Goal of the exercise
What lines of the material hold the string "identity"? Pull each of them out.

Exercise materials

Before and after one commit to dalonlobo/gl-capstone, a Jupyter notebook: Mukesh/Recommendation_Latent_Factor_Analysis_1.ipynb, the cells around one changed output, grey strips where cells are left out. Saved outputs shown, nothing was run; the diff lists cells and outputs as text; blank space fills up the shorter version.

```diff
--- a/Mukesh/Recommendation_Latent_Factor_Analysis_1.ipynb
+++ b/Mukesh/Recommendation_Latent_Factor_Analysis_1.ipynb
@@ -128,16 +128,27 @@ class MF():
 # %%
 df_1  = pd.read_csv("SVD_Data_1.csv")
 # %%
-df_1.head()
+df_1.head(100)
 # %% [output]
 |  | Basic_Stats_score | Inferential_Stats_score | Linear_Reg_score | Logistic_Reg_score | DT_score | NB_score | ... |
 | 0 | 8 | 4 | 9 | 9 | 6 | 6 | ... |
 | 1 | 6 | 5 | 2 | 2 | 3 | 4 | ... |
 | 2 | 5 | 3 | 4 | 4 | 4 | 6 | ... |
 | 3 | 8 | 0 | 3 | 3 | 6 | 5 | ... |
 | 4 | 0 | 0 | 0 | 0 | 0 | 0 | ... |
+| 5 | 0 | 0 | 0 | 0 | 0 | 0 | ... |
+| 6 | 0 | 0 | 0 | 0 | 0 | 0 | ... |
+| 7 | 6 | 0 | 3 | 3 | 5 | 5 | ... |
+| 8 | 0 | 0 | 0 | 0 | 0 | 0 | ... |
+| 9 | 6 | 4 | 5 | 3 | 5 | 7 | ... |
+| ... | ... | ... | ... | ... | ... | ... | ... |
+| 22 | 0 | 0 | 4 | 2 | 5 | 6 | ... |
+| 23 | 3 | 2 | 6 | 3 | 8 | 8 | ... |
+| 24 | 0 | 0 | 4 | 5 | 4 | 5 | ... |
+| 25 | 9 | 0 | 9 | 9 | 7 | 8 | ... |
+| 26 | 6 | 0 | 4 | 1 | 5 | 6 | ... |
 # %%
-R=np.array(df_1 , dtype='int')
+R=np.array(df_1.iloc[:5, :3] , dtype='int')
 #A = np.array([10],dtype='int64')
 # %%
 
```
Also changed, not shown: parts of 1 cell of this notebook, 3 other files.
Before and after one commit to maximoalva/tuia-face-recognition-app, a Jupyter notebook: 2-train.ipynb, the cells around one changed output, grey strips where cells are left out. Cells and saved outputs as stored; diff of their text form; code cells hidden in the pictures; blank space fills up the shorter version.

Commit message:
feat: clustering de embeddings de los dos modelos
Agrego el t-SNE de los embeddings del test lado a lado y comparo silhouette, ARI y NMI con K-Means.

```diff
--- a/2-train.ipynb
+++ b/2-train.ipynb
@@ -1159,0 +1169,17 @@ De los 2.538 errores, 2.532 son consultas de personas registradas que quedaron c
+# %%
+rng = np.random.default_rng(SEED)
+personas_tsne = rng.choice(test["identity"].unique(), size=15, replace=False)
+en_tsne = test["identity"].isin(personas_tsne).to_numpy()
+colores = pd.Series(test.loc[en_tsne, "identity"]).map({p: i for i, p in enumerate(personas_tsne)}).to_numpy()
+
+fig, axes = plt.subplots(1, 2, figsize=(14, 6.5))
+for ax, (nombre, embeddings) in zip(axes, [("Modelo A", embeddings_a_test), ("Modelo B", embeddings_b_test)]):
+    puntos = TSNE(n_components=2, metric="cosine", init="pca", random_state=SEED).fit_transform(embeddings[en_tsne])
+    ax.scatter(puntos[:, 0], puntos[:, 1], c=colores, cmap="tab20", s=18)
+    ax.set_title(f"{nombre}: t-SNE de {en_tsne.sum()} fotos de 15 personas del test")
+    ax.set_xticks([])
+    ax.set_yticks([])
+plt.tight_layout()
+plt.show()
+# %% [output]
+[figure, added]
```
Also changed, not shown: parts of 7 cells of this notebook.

Task answer
+personas_tsne = rng.choice(test["identity"].unique(), size=15, replace=False)
+en_tsne = test["identity"].isin(personas_tsne).to_numpy()
+colores = pd.Series(test.loc[en_tsne, "identity"]).map({p: i for i, p in enumerate(personas_tsne)}).to_numpy()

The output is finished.